Mrs Jordan currently resides on a farm based in Julianstown, Co. Meath, with husband, Mark Delany and young son, Eamon.
A fear for her child’s safety on their farm is what partially prompted her to create the website.
AgriKids all came about just after 2014, at a time when Ireland had a very bad year in farm fatalities. In 2014, 30 people died on farms and five of those were children. Alma remembered back to when two children died within days of each other in August of that year. Fionn Mulhall and Liam Lyons were only aged three and five respectively at the time of their tragic deaths.
Alma’s son was only two years old when the tragedies occurred.
“It absolutely terrified me. I decided that could be any of us. That could be any family at any time so what was I going to do to help not make my family a statistic. I went looking to see what was available, what I could do within my own home to educate my child, get a conversation started. I found everything was pretty much directed towards farmers that followed the same message with the same tone, over and over again.”
Mrs Jordan set up AgriKids to bring about a new message and a new tone to how we talk about farm safety.
“I also wanted to bring in a completely different audience. AgriKids doesn’t look at farmers at all, we look at everybody else. We look at the children, we look at communities and we look at the farm family as a unit because I truly believe if we want to have a safer future then we have to start talking to everybody. We can’t be putting the burden of responsibility completely on the farmer.
“We have to rely on everybody to start the conversation, to start making farm safety more instinctive, not something you think about when you step on to a farmyard but it’s something that starts from the back door of the house. You’re having the conversation and you’re starting to think about it, you’re planning ahead and everybody in that house knows what’s going to be happening that particular day on the farm. So many times a farmer is on his own when a tragedy happens so it’s really important that everyone’s behind the whole farm safety message.”
Alma continued the process by publishing a set of children’s storybooks titled “Tales from Riverside Farm” in the summer of 2015.
She went on to partake in a range of fun workshops centred around farm safety for children.
“What I am extremely proud of is that I was approached by a librarian a couple years ago about doing workshops and events in a local library. I had never stood up in front of a bunch of children to do a workshop in my life.”
Last year, Alma approached Enterprise Ireland which transformed AgriKids into an additional set of gaming apps which she launched last Christmas.
“I launched those last Christmas and it has been tremendous to meet up with children who are telling me about which games they are playing and what their top score is, how bad their father is at the game, etc. It has been absolutly brilliant. Those games that didn’t quite make the cut for the apps, I’ve actually put them on to my website in the gamezone. I made sure that nothing has gone to waste.
Recently, Alma worked alongside Zurich Insurance at the Tullamore Show and the National Ploughing Championships for 2017, partaking in workshops and running farm safety activities for children.

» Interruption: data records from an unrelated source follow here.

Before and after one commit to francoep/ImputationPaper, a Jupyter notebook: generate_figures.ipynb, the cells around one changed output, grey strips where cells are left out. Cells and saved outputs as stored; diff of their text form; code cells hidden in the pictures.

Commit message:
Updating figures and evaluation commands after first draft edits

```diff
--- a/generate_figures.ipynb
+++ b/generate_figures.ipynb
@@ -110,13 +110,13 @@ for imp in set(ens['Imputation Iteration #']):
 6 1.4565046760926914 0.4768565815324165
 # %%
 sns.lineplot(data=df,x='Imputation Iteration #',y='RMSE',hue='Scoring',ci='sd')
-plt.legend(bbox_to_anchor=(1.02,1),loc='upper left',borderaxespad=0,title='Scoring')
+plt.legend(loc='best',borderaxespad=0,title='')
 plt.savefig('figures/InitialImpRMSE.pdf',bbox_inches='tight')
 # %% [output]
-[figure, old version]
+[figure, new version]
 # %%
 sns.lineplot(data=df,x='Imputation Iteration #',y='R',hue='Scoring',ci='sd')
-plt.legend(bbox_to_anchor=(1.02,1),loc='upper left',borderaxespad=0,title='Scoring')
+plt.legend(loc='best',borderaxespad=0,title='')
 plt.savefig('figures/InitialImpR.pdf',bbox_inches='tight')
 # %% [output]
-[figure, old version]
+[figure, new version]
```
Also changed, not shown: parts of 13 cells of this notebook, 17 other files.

Zurich Insurance are now supporting Mrs Jordan with school events and have partnered with her for the next three years.
Today, Mrs Jordan is fully booked up for 2017 with workshops across Ireland.
“About two weeks ago I reached five thousand children doing these workshops and I go all over the country. I’ve never advertised it, I’ve just put it out there and through referalls, word of mouth, it just took off. It’s probably one of the things I’m extremely proud of.”
She urges anyone who wishes to take part in these workshops across Ireland which include Cork, Mayo, Cavan, Monaghan, Kilkenny & Kildare to contact her on firstname.lastname@example.org or alternatively check out AgriKids.ie for further information.
To conclude, Alma offers this advice to farm dwellers who have children:
“Start the conversation now. Start it from the house, be very aware of where the dangers are on your farm and let your children know about them. Don’t just say don’t go in there, tell them why. We have to make farm safety instinctive. We’re so good now with bringing our own bags to a supermarket. We’re so good at getting into a car and putting on a seat belt. We childproof our homes when our children are so young. We need to have the same attitude towards the safety on our farms because even though it is a workplace, it is also a home.
“It is a place where people live, it is a place where people play. Unfortunately, it is also a workplace thta you can drown in, you can be trampled on, you could be crushed, something could fall on you, you could fall. It’s an extremely dangerous workplace so it’s important that parents and families have a conversation about farm safety and that everyone gets involved. If something needs to be done, do it, fix it. Don’t wait until it’s too late becauuse I’ve met so many families who would give anything to have the opportunity to take back a decision which either cost a life or cost a limb.”